Our message of building a fairer society through lower taxes and a better deal for hard-working families is being very well received. Many people are already telling us that we have more substantial policies for local people than David Cameron's Conservatives, who aren't even bothering to spell out what they stand for.As Smithson says, "It just appears so limp." And the need for us to find an answer to Cameron is all the stronger in Henley, as we are in a clear second place to the Conservatives there.
When looking at Cameron there are two important things to bear in mind. The first is that, particularly after a decade of Labour government when it is becoming increasingly hard to persuade people they should pay more tax, an environmentally aware, socially liberal Conservative Party would be attractive to many people, perhaps in particular the sort of people who vote Liberal Democrat. The Polly Toynbee argument that all we need is more public money spent on the the things of which she approves will no longer do.
The second is that the commitment to these policies among the Conservatives is shallow even amongst Cameron's circle, and large parts of the Conservative Party hate them.
So what is Smithson's alternative? He writes:
This makes sense to me. Nick Clegg's current Mr Angry, plague on both your houses act in the Commons will soon pale and there is a need for more light and shade in his performance.

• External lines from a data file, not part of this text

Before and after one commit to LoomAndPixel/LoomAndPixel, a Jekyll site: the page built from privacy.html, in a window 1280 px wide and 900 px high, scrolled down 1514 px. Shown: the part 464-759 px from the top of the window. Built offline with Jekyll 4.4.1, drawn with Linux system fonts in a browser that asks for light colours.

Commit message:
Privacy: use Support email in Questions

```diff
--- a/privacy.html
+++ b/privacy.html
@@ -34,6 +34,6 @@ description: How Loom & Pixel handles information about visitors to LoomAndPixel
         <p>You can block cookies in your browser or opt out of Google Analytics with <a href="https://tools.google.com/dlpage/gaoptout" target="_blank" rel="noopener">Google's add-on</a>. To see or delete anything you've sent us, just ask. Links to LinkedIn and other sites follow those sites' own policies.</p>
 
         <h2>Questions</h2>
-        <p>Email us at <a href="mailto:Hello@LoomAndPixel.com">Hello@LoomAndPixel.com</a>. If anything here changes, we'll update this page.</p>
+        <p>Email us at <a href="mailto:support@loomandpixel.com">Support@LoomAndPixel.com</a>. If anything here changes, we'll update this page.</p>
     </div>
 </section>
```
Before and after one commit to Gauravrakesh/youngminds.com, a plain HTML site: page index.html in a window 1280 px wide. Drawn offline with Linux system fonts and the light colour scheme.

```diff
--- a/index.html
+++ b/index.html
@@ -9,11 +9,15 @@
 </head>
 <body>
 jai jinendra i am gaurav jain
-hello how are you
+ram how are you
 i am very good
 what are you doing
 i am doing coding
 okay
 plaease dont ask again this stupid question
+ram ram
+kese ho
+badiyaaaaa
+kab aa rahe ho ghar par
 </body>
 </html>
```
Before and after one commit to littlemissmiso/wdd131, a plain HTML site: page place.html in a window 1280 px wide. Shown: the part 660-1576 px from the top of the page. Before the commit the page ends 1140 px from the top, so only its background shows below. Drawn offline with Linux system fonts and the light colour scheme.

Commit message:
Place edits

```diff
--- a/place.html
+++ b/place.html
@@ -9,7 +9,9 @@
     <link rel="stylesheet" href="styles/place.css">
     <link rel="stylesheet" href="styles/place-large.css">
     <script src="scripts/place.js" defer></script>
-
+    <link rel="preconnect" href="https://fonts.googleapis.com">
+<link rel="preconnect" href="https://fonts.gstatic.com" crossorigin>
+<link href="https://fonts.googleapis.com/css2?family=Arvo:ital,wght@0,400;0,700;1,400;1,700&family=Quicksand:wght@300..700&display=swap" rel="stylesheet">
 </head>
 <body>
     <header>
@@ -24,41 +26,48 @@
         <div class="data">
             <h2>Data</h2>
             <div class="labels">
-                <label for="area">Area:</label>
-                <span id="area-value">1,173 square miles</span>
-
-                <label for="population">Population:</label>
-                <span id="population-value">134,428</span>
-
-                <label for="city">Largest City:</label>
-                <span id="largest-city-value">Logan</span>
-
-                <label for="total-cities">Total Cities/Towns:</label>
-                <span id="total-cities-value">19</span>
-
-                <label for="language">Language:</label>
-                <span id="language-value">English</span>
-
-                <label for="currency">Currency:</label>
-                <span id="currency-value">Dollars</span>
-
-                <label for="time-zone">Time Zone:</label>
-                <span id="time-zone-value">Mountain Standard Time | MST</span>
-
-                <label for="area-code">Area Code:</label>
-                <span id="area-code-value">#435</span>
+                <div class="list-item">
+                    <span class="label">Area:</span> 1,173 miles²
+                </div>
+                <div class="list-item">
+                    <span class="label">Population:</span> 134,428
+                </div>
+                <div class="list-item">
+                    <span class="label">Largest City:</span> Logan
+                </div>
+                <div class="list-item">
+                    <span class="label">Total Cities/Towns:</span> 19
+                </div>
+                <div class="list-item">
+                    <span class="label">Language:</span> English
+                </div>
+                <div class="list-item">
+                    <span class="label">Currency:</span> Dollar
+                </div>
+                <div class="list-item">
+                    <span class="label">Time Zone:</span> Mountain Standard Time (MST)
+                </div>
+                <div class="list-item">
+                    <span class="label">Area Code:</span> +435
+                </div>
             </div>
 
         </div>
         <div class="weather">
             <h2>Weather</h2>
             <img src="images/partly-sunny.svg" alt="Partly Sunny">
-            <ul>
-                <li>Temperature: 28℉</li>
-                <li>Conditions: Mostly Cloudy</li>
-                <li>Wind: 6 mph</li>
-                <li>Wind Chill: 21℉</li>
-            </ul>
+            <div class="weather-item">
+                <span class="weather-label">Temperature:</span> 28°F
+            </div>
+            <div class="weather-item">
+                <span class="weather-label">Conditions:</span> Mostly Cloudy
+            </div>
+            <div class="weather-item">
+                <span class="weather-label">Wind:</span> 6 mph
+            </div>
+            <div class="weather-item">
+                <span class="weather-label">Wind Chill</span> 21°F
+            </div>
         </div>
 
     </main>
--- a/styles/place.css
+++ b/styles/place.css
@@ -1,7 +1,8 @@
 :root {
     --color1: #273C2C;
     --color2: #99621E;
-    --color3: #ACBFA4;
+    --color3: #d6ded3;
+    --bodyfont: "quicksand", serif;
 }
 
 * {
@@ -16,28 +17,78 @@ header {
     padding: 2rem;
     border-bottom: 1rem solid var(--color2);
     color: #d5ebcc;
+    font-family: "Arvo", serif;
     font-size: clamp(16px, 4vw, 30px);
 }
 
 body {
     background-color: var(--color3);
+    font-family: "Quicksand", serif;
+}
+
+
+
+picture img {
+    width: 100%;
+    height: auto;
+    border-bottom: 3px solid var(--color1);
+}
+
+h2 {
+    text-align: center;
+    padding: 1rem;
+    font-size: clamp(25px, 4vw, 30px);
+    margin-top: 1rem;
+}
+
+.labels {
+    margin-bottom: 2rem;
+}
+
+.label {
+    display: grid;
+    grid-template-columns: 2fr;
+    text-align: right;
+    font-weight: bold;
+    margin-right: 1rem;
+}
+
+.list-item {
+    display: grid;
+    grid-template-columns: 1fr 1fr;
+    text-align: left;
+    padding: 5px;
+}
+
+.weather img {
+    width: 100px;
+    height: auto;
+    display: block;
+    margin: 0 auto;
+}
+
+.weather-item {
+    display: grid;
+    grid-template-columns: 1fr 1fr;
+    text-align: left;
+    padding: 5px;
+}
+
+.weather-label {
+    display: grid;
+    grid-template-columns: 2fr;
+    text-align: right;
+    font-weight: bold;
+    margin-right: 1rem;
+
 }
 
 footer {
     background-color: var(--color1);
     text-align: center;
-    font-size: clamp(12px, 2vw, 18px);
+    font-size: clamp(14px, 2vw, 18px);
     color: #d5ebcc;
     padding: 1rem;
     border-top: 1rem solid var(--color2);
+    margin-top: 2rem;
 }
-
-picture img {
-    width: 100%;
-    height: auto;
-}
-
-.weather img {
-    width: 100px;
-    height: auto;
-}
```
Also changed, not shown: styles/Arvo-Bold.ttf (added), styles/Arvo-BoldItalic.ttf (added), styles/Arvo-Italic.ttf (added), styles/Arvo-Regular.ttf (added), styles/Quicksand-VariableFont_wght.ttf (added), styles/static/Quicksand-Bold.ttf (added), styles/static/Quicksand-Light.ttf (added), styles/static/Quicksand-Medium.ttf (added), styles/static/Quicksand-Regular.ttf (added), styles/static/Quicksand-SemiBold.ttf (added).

My view, which I have argued here before, is for for Clegg and others in the leadership to go with the grain of public opinion and accept that Cameron is sincere in his desire to change his party. The big question then to raise repeatedly whether the wider Conservative party would allow the leadership to follow the path it is setting out. Attack the Tory party not its leader.
When Cameron does something that is broadly “liberal”, like say the stance on gay partnerships, then Clegg ought to be praising him - a move that could accentuate divisions between the leadership and the wider Tory party.
So he could welcome Cameron's husky hugging trip but express regret that Conservative taxation policies pay no attention to the environment. He can welcome Carmeron's opposition to the scrapping of the 10p tax band and then point out that the Tories have no policies in place to help the lower paid. He can welcome the fresh thinking from the Tories in education, and then point out that every time Michael Gove opens his mouth he call for more state intervention.
I recall Simon Carr, the Independent sketchwriter, urging this strategy upon the Tories when Tony Blair was prime minister. Simply say how much they agree with the reforms he is pushing through and then sit back and enjoy the fury on the Labour back-benches.
It is harder to implement such a strategy when you are the third party worrying about the second party, and it is hard to see quite how it would translate into a by-election campaign in Henley.
But we Lib Dems badly need some new ideas when it comes to tackling the Tories, and Smithson's idea offers an interesting avenue to explore.